Our guest blogger today is Claire Trivedi, HUD’s Office of Housing, Advocates for HUD Employees with Disabilities (AHED) Steering Committee Member
Imagine that today was like any other typical DC day. You got up, got ready and headed to the Metro for your commute. The escalator was broken so you took an elevator to your platform. When you exited the Metro at your final stop, you went into a Starbucks and bought a coffee before starting the workday. Once you get to work, you proceeded up to your office. Your telework agreement was approved and waiting in your inbox so you won’t have to worry about the commute in inclement months and a new trackball mouse arrived to help with recent wrist pain. You have lots of data to analyze today in many different electronic systems; you have a trip to a faraway place to plan and you have a couple of conference calls. After work, you might hit the gym or catch the Circulator to happy hour or a shuttle to a show at the Kennedy Center with friends. You use your iphone to text them on your way. If you work outside of DC, think about what your day is like. How many of these activities would you be able to do if you had a disability? What if you were Deaf or hard of hearing or used a wheelchair for your back injury? What if you have diabetes or chronic mental illness, or if you were Blind? The answer, regardless of disability is, all of them. You can participate in activities that are normal in our society for many reasons, one of those being the Americans with Disabilities Act (ADA).
July 26, 2011 is the 21st anniversary of the Americans with Disabilities Act of 1990. The ADA ensures legal protection for people with disabilities (over 54 million Americans) in employment, when using public services, when in public places operated by private entities and with telecommunications. Essentially, the ADA demands the same access for people with disabilities to services, goods, education and entertainment that others access in everyday life. These rights were established by law for a growing population of Americans with disabilities including veterans, youth, seniors and people of many diverse backgrounds and orientations only 21 short years ago.
The ADA of 1990 and ADA amendments of 2008 are two steps in the right direction to equality; however people with disabilities still have many barriers to participation in everyday activities. Attitudinal barriers are invisible and challenging. When writing the ADA, Congress found, that “Physical or mental disabilities in no way diminish a person’s right to fully participate in all aspects of society, yet many people with physical or mental disabilities have been precluded from doing so because of discrimination; others who have a record of a disability or are regarded as having a disability also have been subjected to discrimination.” (§ 12101. Findings and purpose) Does your mindset get in the way of equality? If you have questions about how people with disabilities might be able to participate in society, please watch and share this video. You can make an effort toward equal access by including someone with a disability in your workplace. To find out more about hiring qualified people with disabilities, download the free Employer’s Field Guide. We all benefit when everyone in our society is offered the chance to reach their full potential, through access to opportunities in work and in daily activities.

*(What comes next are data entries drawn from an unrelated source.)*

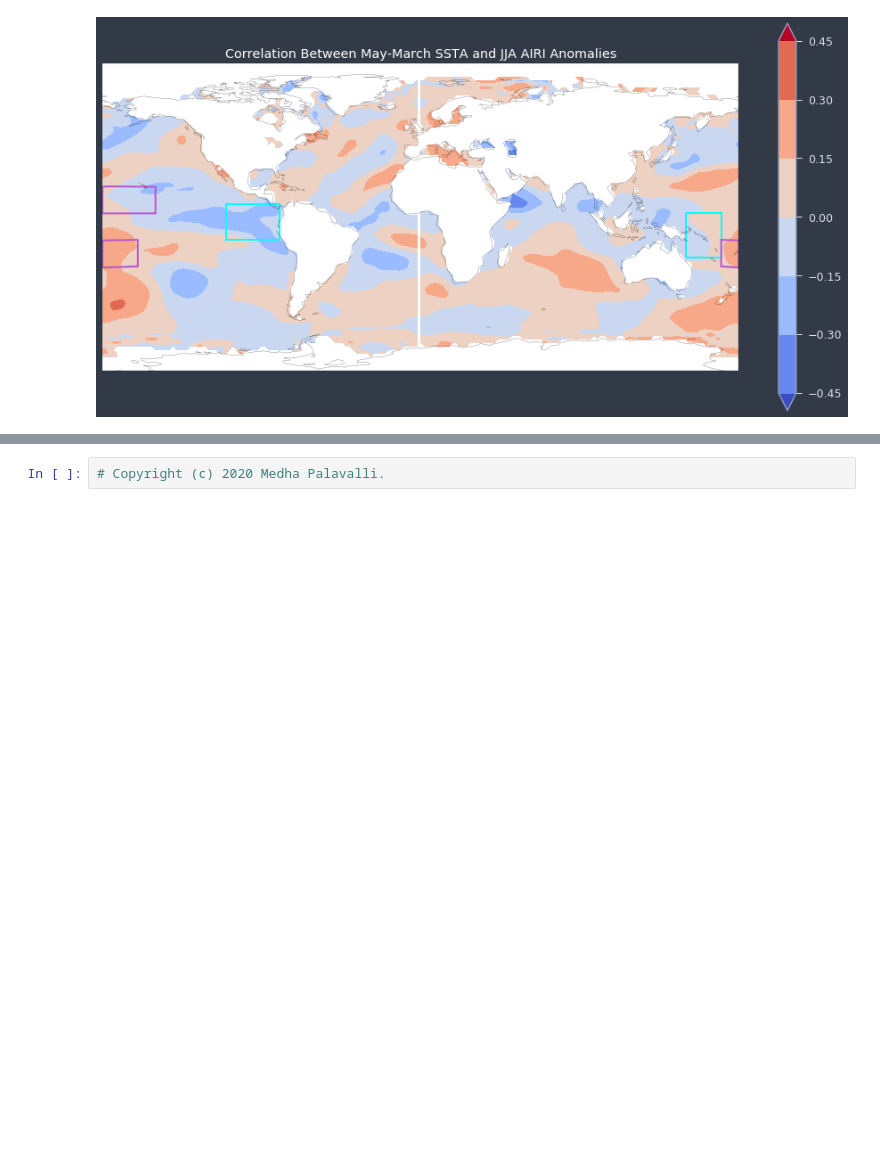
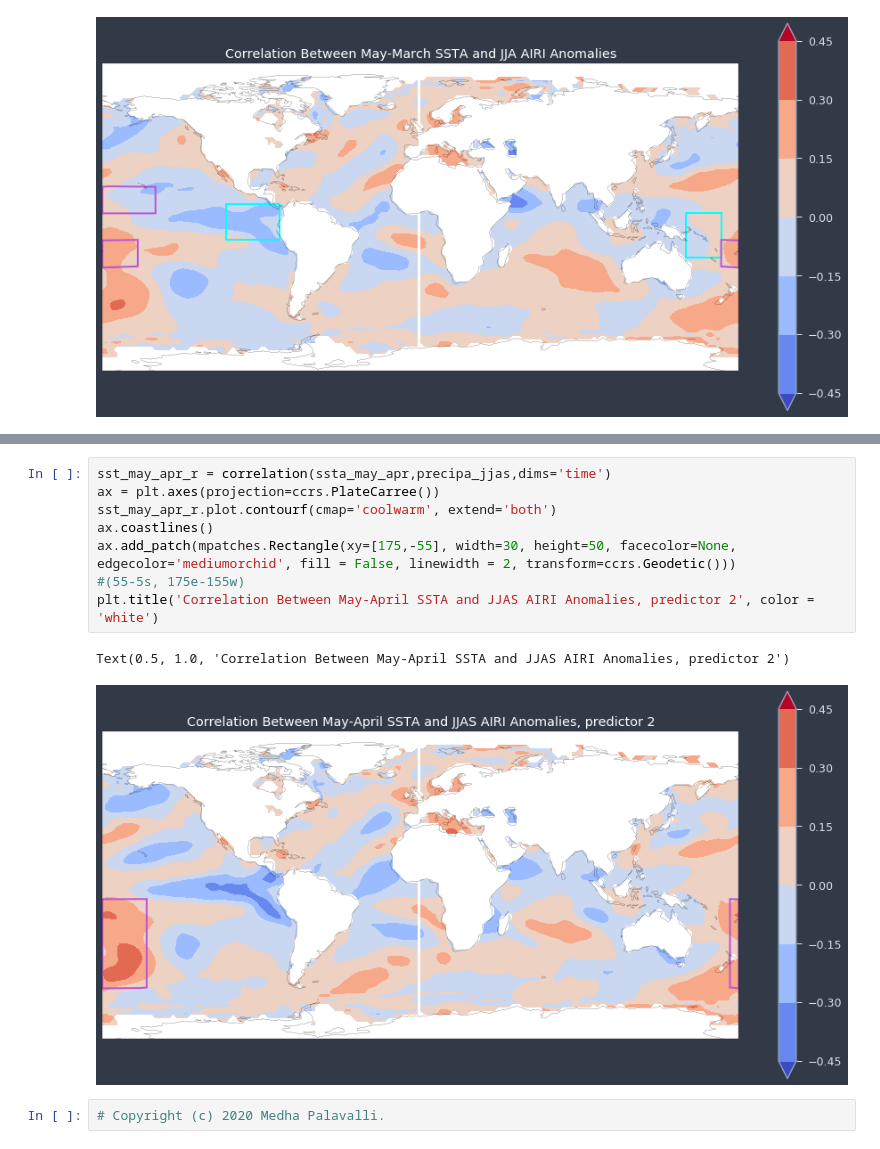
Before and after one commit to medhap02/AllIndiaRainfall, a Jupyter notebook: src/SSTcorrelationsRandom25Removed.ipynb, the cells around one changed output, grey strips where cells are left out. Cells and saved outputs as stored; diff of their text form; blank space fills up the shorter version.

```diff
--- a/src/SSTcorrelationsRandom25Removed.ipynb
+++ b/src/SSTcorrelationsRandom25Removed.ipynb
@@ -460,2 +473,13 @@ Text(0.5, 1.0, 'Correlation Between May-March SSTA and JJA AIRI Anomalies')
+# %%
+sst_may_apr_r = correlation(ssta_may_apr,precipa_jjas,dims='time')
+ax = plt.axes(projection=ccrs.PlateCarree())
+sst_may_apr_r.plot.contourf(cmap='coolwarm', extend='both')
+ax.coastlines()
+ax.add_patch(mpatches.Rectangle(xy=[175,-55], width=30, height=50, facecolor=None, edgecolor='mediumorchid', fill = False, linewidth = 2, transform=ccrs.Geodetic()))
+#(55-5s, 175e-155w)
+plt.title('Correlation Between May-April SSTA and JJAS AIRI Anomalies, predictor 2', color = 'white')
+# %% [output]
+Text(0.5, 1.0, 'Correlation Between May-April SSTA and JJAS AIRI Anomalies, predictor 2')
+[figure, added]
 # %%
 # Copyright (c) 2020 Medha Palavalli.
```
Also changed, not shown: parts of 2 cells of this notebook.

Access to work and daily activities is not very useful if you don’t have a home, and HUD helps ensure equality in this realm. John Trasviña, Assistant Secretary for Fair Housing and Equal Opportunity states, “The joint goals of the Americans with Disabilities Act and the Fair Housing Act–to provide access at home, at work, and in public –are unmet if public areas are accessible but homes are not.” HUD has ADA responsibilities for enforcement, and also enforces Fair Housing laws to help provide equal opportunity for people with disabilities. After all, as Abraham Lincoln once said “Laws without enforcement are just good advice.” Through enforcement of civil rights laws like the ADA, work, public life and home are more accessible to all Americans.
As you go about your typical daily activities entering stores and offices, planning travel, going to work, using your Smartphone or enjoying dinner and a movie, think about how people with disabilities would also be able to participate in these activities. Enjoy your day and think about what opportunities are available to you. You are fortunate, as so many people may have only received the same rights 21 years ago today. If you know someone with a disability, celebrate with them today!